[Records drawn from a dataset]
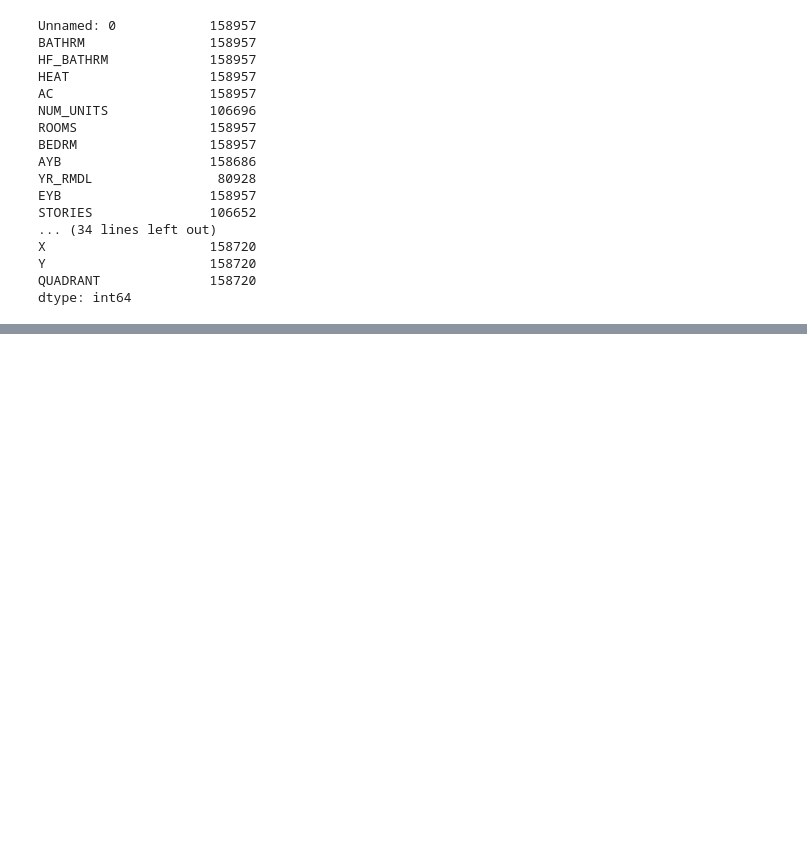
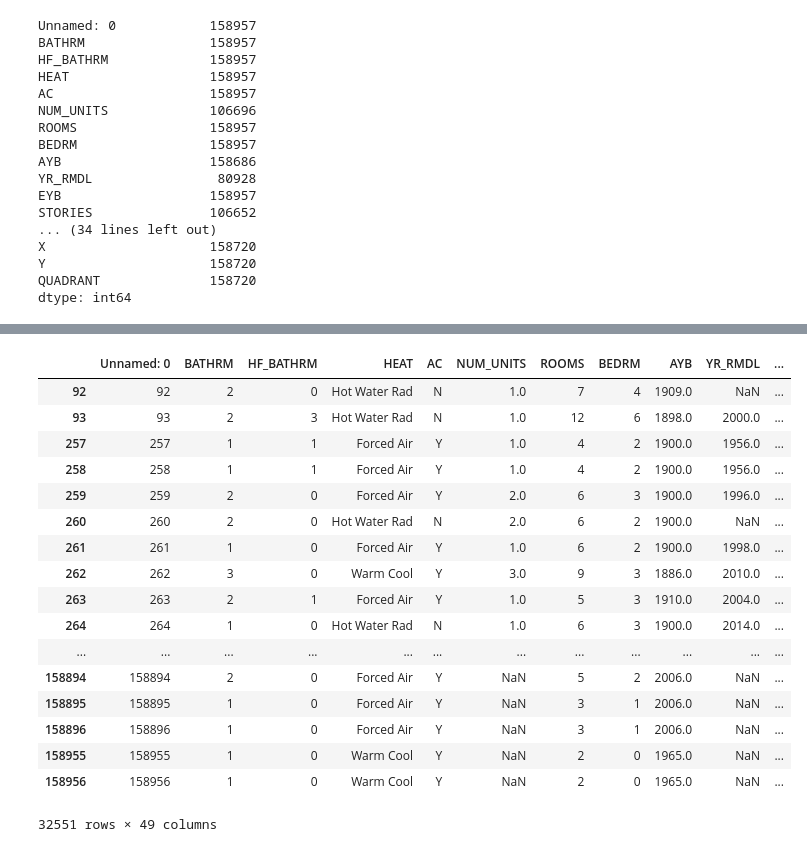
Before and after one commit to sujeebadal/DataWork-January2019, a Jupyter notebook: Project 1.ipynb, the cells around one changed output, grey strips where cells are left out. Drawn from its saved outputs; the diff is of its cells as text; code cells hidden in the pictures; blank space fills up the shorter version.

```diff
--- a/Project 1.ipynb
+++ b/Project 1.ipynb
@@ -46,0 +89,22 @@ dtype: int64
+# %%
+missing= df_missing ['ASSESSMENT_SUBNBHD'].isnull()
+df_missing.loc [missing]
+# %% [output]
+|  | Unnamed: 0 | BATHRM | HF_BATHRM | HEAT | AC | NUM_UNITS | ROOMS | BEDRM | AYB | YR_RMDL | ... |
+| 92 | 92 | 2 | 0 | Hot Water Rad | N | 1.0 | 7 | 4 | 1909.0 | NaN | ... |
+| 93 | 93 | 2 | 3 | Hot Water Rad | N | 1.0 | 12 | 6 | 1898.0 | 2000.0 | ... |
+| 257 | 257 | 1 | 1 | Forced Air | Y | 1.0 | 4 | 2 | 1900.0 | 1956.0 | ... |
+| 258 | 258 | 1 | 1 | Forced Air | Y | 1.0 | 4 | 2 | 1900.0 | 1956.0 | ... |
+| 259 | 259 | 2 | 0 | Forced Air | Y | 2.0 | 6 | 3 | 1900.0 | 1996.0 | ... |
+| 260 | 260 | 2 | 0 | Hot Water Rad | N | 2.0 | 6 | 2 | 1900.0 | NaN | ... |
+| 261 | 261 | 1 | 0 | Forced Air | Y | 1.0 | 6 | 2 | 1900.0 | 1998.0 | ... |
+| 262 | 262 | 3 | 0 | Warm Cool | Y | 3.0 | 9 | 3 | 1886.0 | 2010.0 | ... |
+| 263 | 263 | 2 | 1 | Forced Air | Y | 1.0 | 5 | 3 | 1910.0 | 2004.0 | ... |
+| 264 | 264 | 1 | 0 | Hot Water Rad | N | 1.0 | 6 | 3 | 1900.0 | 2014.0 | ... |
+| ... | ... | ... | ... | ... | ... | ... | ... | ... | ... | ... | ... |
+| 158894 | 158894 | 2 | 0 | Forced Air | Y | NaN | 5 | 2 | 2006.0 | NaN | ... |
+| 158895 | 158895 | 1 | 0 | Forced Air | Y | NaN | 3 | 1 | 2006.0 | NaN | ... |
+| 158896 | 158896 | 1 | 0 | Forced Air | Y | NaN | 3 | 1 | 2006.0 | NaN | ... |
+| 158955 | 158955 | 1 | 0 | Warm Cool | Y | NaN | 2 | 0 | 1965.0 | NaN | ... |
+| 158956 | 158956 | 1 | 0 | Warm Cool | Y | NaN | 2 | 0 | 1965.0 | NaN | ... |
+32551 rows × 49 columns
```
Also changed, not shown: parts of 2 cells of this notebook.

- _INSTRUCTIONS FOR THE TASK_
A faithful, word-for-word copy of the records above, pictures left out, is the answer.

- _OUTPUT BELOW_
Before and after one commit to sujeebadal/DataWork-January2019, a Jupyter notebook: Project 1.ipynb, the cells around one changed output, grey strips where cells are left out. Drawn from its saved outputs; the diff is of its cells as text; code cells hidden in the pictures; blank space fills up the shorter version.

```diff
--- a/Project 1.ipynb
+++ b/Project 1.ipynb
@@ -46,0 +89,22 @@ dtype: int64
+# %%
+missing= df_missing ['ASSESSMENT_SUBNBHD'].isnull()
+df_missing.loc [missing]
+# %% [output]
+|  | Unnamed: 0 | BATHRM | HF_BATHRM | HEAT | AC | NUM_UNITS | ROOMS | BEDRM | AYB | YR_RMDL | ... |
+| 92 | 92 | 2 | 0 | Hot Water Rad | N | 1.0 | 7 | 4 | 1909.0 | NaN | ... |
+| 93 | 93 | 2 | 3 | Hot Water Rad | N | 1.0 | 12 | 6 | 1898.0 | 2000.0 | ... |
+| 257 | 257 | 1 | 1 | Forced Air | Y | 1.0 | 4 | 2 | 1900.0 | 1956.0 | ... |
+| 258 | 258 | 1 | 1 | Forced Air | Y | 1.0 | 4 | 2 | 1900.0 | 1956.0 | ... |
+| 259 | 259 | 2 | 0 | Forced Air | Y | 2.0 | 6 | 3 | 1900.0 | 1996.0 | ... |
+| 260 | 260 | 2 | 0 | Hot Water Rad | N | 2.0 | 6 | 2 | 1900.0 | NaN | ... |
+| 261 | 261 | 1 | 0 | Forced Air | Y | 1.0 | 6 | 2 | 1900.0 | 1998.0 | ... |
+| 262 | 262 | 3 | 0 | Warm Cool | Y | 3.0 | 9 | 3 | 1886.0 | 2010.0 | ... |
+| 263 | 263 | 2 | 1 | Forced Air | Y | 1.0 | 5 | 3 | 1910.0 | 2004.0 | ... |
+| 264 | 264 | 1 | 0 | Hot Water Rad | N | 1.0 | 6 | 3 | 1900.0 | 2014.0 | ... |
+| ... | ... | ... | ... | ... | ... | ... | ... | ... | ... | ... | ... |
+| 158894 | 158894 | 2 | 0 | Forced Air | Y | NaN | 5 | 2 | 2006.0 | NaN | ... |
+| 158895 | 158895 | 1 | 0 | Forced Air | Y | NaN | 3 | 1 | 2006.0 | NaN | ... |
+| 158896 | 158896 | 1 | 0 | Forced Air | Y | NaN | 3 | 1 | 2006.0 | NaN | ... |
+| 158955 | 158955 | 1 | 0 | Warm Cool | Y | NaN | 2 | 0 | 1965.0 | NaN | ... |
+| 158956 | 158956 | 1 | 0 | Warm Cool | Y | NaN | 2 | 0 | 1965.0 | NaN | ... |
+32551 rows × 49 columns
```
Also changed, not shown: parts of 2 cells of this notebook.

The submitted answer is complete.